Bio:   Dr. Singh is an Assistant Professor of Psychiatry and Behavioral Sciences, and Director of the Pediatric Mood Disorders Program in the Division of Child and Adolescent Psychiatry at Stanford. Her time is divided among the clinical, research, and teaching missions of department. She directs Stanford’s Pediatric Mood Disorders Clinic, which is an integrated multidisciplinary clinic that aims to treat youth with a spectrum of mood disorders along a developmental continuum. She leads a team of child and adolescent psychiatrists, psychologists, child and adolescent psychiatry fellows, clinical and research postdoctoral fellows, residents, medical students, and research coordinators. Her research focuses on investigating the origins and pathways for developing mood disorders during childhood, as well as methods to protect and preserve function before and after the onset of early mood problems. Dr. Singh’s research team (Pediatric Emotion And Resilience Lab) conducts innovative research examining the neural, cognitive, and genetic underpinnings of pediatric mood disorders. She has extensive experience with multi-level investigations involving children and families, as well as clinical, neuroimaging, and dimensionally-based behavioral assessments. She recently completed her NIMH career development award that characterizes emotion regulation in healthy offspring of parents with bipolar disorder, and is now leading three independent NIMH funded studies examining the mechanisms of mood and other psychiatric disorders and their treatments among youth. She is extensively involved in collaborations aimed to investigate methods of treating problems associated with and leading up to mood disorders in youth. Specifically, she is examining the benefits of family focused psychotherapy, mindfulness meditation, and medications in youth offspring of parents with bipolar disorder to reduce mood symptoms and family stress. She has also been reviewing the neural effects of medication and psychotherapy in youth. These areas of research hold considerable promise to impact our understanding of the core mechanisms and early interventions for pediatric onset mood disorders.

Professional Education
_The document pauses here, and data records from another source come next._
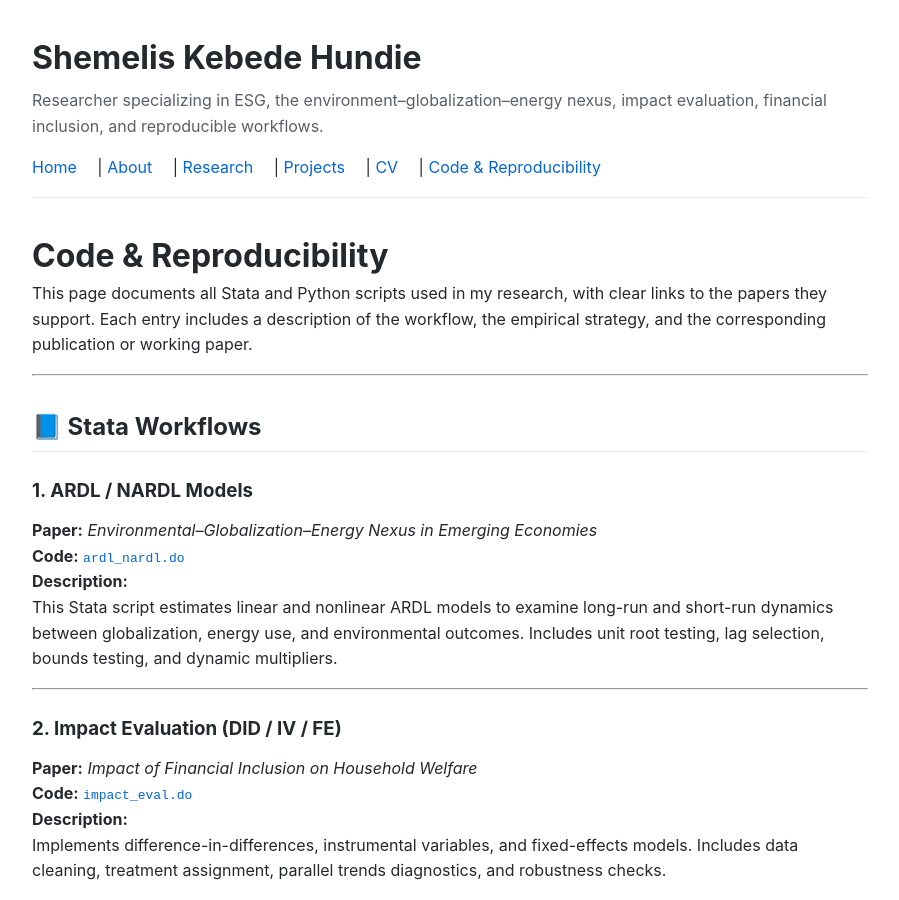
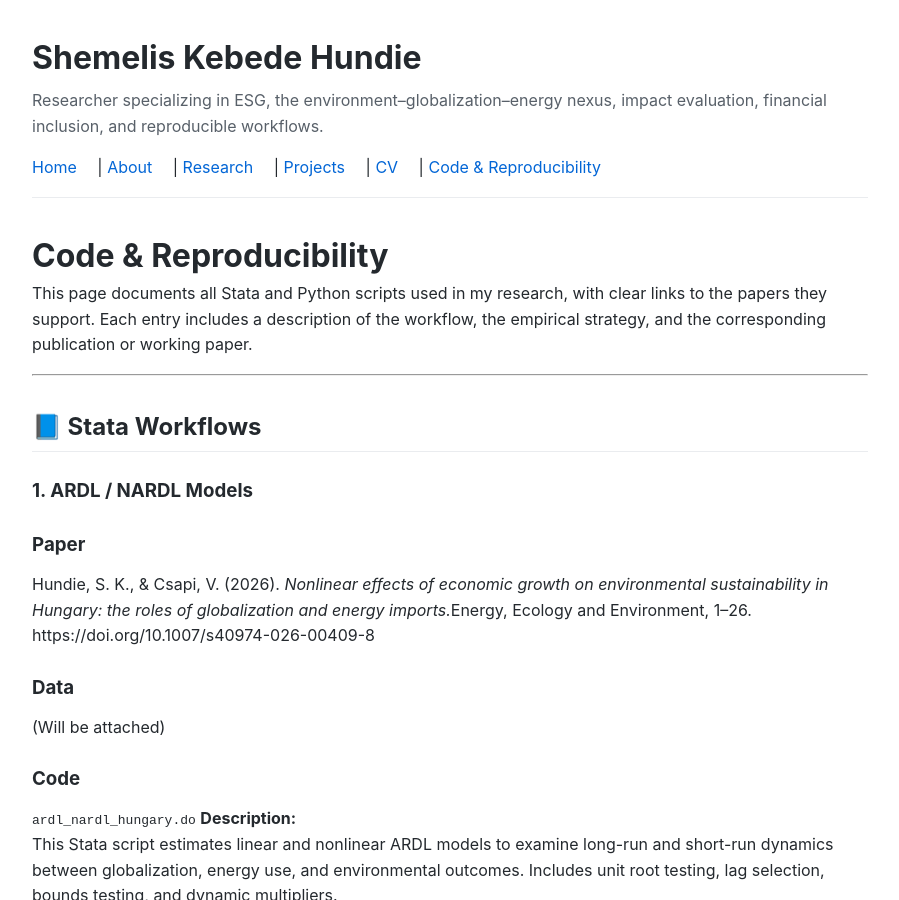
Before and after one commit to ShemelisKHundie/ShemelisKHundie.github.io, a Jekyll site: the page built from code.md, in a window 1280 px wide and 900 px high. Shown: the whole window, without its empty margins (190-1089 px from the left). Built offline with Jekyll 4.4.1, drawn with Linux system fonts in a browser that asks for light colours.

Commit message:
Enhance ARDL/NARDL section with paper and data info
Added citation and additional details for ARDL/NARDL models.

```diff
--- a/code.md
+++ b/code.md
@@ -12,8 +12,13 @@
 ## 📘 Stata Workflows
 
 ### 1. ARDL / NARDL Models
-**Paper:** *Environmental–Globalization–Energy Nexus in Emerging Economies*
-**Code:** [`ardl_nardl.do`](code/stata/ardl_nardl.do)
+### **Paper**
+Hundie, S. K., & Csapi, V. (2026). *Nonlinear effects of economic growth on environmental sustainability in Hungary: the roles of globalization and energy imports.*Energy, Ecology and Environment, 1–26. https://doi.org/10.1007/s40974-026-00409-8
+### **Data**
+(Will be attached)
+
+### **Code**
+`ardl_nardl_hungary.do`
 **Description:**
 This Stata script estimates linear and nonlinear ARDL models to examine long-run and short-run dynamics between globalization, energy use, and environmental outcomes. Includes unit root testing, lag selection, bounds testing, and dynamic multipliers.
 
```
  • Internship: Cincinnati Children's Hospital (2007) OH
  • Fellowship: Cincinnati Children's Hospital (2007) OH
  • Residency: Cincinnati Children's Hospital (2007) OH
  • Board Certification: Child and Adolescent Psychiatry, American Board of Psychiatry and Neurology (2010)
  • Board Certification: Psychiatry, American Board of Psychiatry and Neurology (2009)
  • Medical Education: Michigan State University College of Human Medicine (2002) MI
  • M.S., University of Michigan, Clinical Research & Statistics (2007)
  • Board Certification, Psychiatry, American Board of Psychiatry and Neurology (2009)
  • Board Certification, Child and Adolescent Psychiatry, ABPN (2010)
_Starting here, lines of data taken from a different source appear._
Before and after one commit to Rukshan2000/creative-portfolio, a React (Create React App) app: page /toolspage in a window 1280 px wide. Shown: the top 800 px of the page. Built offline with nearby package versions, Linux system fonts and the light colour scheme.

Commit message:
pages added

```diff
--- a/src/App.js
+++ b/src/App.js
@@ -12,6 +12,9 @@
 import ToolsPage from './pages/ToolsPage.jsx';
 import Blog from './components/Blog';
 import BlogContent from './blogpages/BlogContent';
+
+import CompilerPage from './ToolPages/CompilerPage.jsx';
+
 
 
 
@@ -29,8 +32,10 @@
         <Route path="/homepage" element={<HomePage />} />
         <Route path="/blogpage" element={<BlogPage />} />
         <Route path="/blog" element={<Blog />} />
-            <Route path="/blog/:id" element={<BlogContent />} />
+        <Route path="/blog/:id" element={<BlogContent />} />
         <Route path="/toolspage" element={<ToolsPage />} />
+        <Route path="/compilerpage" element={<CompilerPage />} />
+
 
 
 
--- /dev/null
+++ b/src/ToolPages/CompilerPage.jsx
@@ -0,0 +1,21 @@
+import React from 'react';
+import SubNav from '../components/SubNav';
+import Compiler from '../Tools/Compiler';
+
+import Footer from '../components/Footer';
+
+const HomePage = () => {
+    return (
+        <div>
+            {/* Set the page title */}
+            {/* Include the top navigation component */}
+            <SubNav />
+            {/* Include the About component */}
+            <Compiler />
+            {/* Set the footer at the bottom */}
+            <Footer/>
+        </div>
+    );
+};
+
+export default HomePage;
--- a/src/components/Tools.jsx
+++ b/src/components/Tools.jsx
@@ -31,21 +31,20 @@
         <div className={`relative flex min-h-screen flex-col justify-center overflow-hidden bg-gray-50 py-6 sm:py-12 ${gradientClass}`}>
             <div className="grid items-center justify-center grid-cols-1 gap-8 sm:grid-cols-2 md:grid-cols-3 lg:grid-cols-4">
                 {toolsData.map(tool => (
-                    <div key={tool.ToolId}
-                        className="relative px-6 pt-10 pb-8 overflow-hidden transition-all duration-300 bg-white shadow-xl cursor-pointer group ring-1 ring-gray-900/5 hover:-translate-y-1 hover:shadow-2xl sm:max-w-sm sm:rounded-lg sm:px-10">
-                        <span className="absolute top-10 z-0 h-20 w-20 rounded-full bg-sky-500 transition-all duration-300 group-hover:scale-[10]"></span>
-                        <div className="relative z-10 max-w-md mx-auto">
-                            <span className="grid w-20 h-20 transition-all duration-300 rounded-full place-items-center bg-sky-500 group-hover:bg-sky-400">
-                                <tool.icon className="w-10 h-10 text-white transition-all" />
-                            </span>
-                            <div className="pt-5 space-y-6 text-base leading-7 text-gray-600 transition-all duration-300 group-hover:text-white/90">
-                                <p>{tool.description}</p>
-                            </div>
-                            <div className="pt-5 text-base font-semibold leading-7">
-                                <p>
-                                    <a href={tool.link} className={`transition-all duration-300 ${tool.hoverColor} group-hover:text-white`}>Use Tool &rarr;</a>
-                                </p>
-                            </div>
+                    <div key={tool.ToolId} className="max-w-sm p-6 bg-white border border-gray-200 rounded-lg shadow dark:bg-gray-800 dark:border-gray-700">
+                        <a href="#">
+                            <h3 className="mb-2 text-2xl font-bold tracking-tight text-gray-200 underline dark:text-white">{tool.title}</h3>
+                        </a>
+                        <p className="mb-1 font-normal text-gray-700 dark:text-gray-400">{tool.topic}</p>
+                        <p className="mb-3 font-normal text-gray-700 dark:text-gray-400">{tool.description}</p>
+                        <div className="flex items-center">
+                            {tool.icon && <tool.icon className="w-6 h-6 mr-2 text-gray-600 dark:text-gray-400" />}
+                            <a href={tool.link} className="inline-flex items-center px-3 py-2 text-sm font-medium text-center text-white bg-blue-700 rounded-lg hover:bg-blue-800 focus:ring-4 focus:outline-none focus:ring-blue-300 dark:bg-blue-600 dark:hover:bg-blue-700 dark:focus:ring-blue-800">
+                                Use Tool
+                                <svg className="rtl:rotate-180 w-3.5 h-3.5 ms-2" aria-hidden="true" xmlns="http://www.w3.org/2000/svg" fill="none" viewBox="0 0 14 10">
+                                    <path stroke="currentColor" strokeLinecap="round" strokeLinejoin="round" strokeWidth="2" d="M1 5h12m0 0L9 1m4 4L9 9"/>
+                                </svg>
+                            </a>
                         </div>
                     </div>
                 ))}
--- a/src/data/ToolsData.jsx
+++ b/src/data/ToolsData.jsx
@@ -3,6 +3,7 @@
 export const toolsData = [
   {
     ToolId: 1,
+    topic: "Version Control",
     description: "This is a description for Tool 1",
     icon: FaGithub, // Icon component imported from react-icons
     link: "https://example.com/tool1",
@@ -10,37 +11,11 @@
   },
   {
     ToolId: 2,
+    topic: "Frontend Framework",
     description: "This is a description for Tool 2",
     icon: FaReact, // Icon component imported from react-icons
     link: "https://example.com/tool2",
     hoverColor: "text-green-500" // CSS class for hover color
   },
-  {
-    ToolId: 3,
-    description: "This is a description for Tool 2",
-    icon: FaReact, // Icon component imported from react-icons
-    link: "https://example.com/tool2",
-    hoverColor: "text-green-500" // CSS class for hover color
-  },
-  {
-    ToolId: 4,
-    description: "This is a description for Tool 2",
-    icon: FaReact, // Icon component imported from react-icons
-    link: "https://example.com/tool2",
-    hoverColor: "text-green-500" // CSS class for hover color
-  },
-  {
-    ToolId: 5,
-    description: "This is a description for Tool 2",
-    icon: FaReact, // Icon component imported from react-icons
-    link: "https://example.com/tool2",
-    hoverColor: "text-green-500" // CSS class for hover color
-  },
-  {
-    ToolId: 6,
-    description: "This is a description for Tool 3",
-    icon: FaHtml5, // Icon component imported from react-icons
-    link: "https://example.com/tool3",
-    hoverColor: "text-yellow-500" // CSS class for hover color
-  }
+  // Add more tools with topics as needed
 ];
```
Honors & Awards

  • Distinguished Young Alumni Award, Michigan State University (2010)
  • Depression Fellow, Klingenstein Third Generation Foundation (2008-2010)
  • Young Investigator Award, NARSAD (2008-2010)
  • Pediatric Loan Repayment Program, National Institutes of Health (2007-2011)
  • Dean's Fellowship for Post-doctoral Scholars, Stanford University School of Medicine (2007, 2008)
  • Resident Research Award, American Psychiatric Association (2007)
  • Adolescent Medicine Award, Cincinnati Children's Hospital Medical Center (2006-2007)